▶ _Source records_
*** Block opens ***

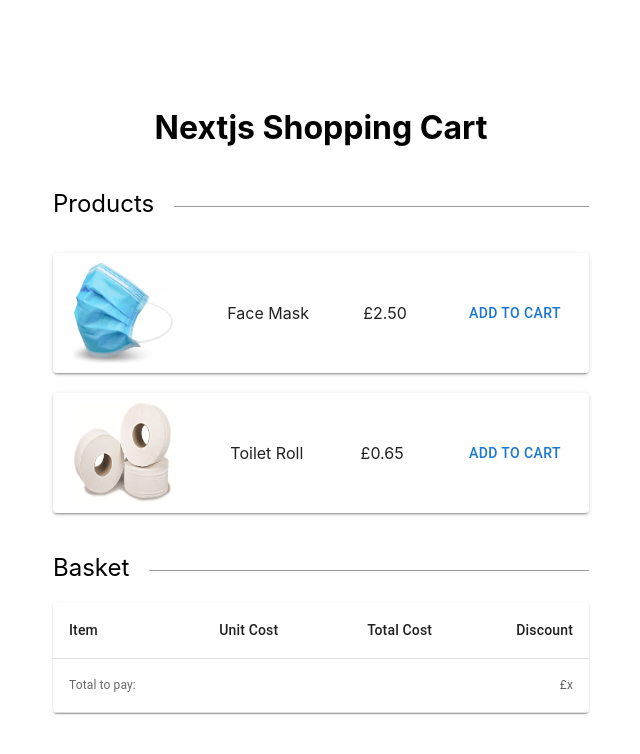
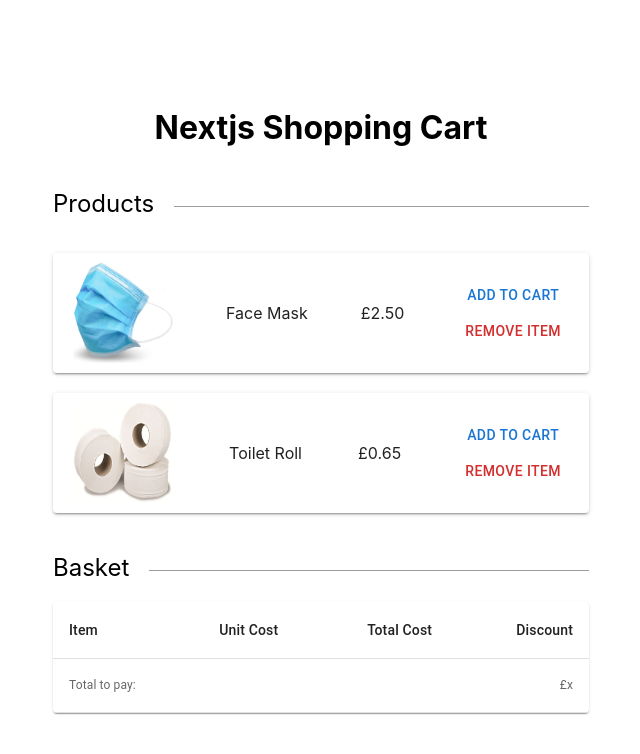
Before and after one commit to JG075/shopping-basket-app, a Next.js app: page / in a window 1280 px wide. Shown: the top 754 px of the page, without its empty margins (319-959 px from the left). Built offline with nearby package versions, Linux system fonts and the light colour scheme.

Commit message:
User can remove an item from the basket

```diff
--- a/components/index/ProductListItem.tsx
+++ b/components/index/ProductListItem.tsx
@@ -33,7 +33,18 @@ const ProductListItem: FC<Props> = ({
             <Image src={thumbnail} alt={name} height={100} width={100} />
             <span>{name}</span>
             <span>{currency(cost).format()}</span>
-            <Button onClick={() => onChange(id, 1)}>Add to cart</Button>
+            <div
+                css={{
+                    display: "flex",
+                    flexDirection: "column",
+                    alignItems: "center",
+                }}
+            >
+                <Button onClick={() => onChange(id, 1)}>Add to cart</Button>
+                <Button onClick={() => onChange(id, -1)} color="error">
+                    Remove item
+                </Button>
+            </div>
         </Paper>
     )
 }
```
Also changed, not shown: 1 other file (tests, documents, lock files or other folders).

*** Block closes ***

▶ _WHAT YOU NEED TO DO_
All of the entries need to be retyped word for word, pictures excluded.

▶ _OUTPUT FOR THIS TASK_
Before and after one commit to JG075/shopping-basket-app, a Next.js app: page / in a window 1280 px wide. Shown: the top 754 px of the page, without its empty margins (319-959 px from the left). Built offline with nearby package versions, Linux system fonts and the light colour scheme.

Commit message:
User can remove an item from the basket

```diff
--- a/components/index/ProductListItem.tsx
+++ b/components/index/ProductListItem.tsx
@@ -33,7 +33,18 @@ const ProductListItem: FC<Props> = ({
             <Image src={thumbnail} alt={name} height={100} width={100} />
             <span>{name}</span>
             <span>{currency(cost).format()}</span>
-            <Button onClick={() => onChange(id, 1)}>Add to cart</Button>
+            <div
+                css={{
+                    display: "flex",
+                    flexDirection: "column",
+                    alignItems: "center",
+                }}
+            >
+                <Button onClick={() => onChange(id, 1)}>Add to cart</Button>
+                <Button onClick={() => onChange(id, -1)} color="error">
+                    Remove item
+                </Button>
+            </div>
         </Paper>
     )
 }
```
Also changed, not shown: 1 other file (tests, documents, lock files or other folders).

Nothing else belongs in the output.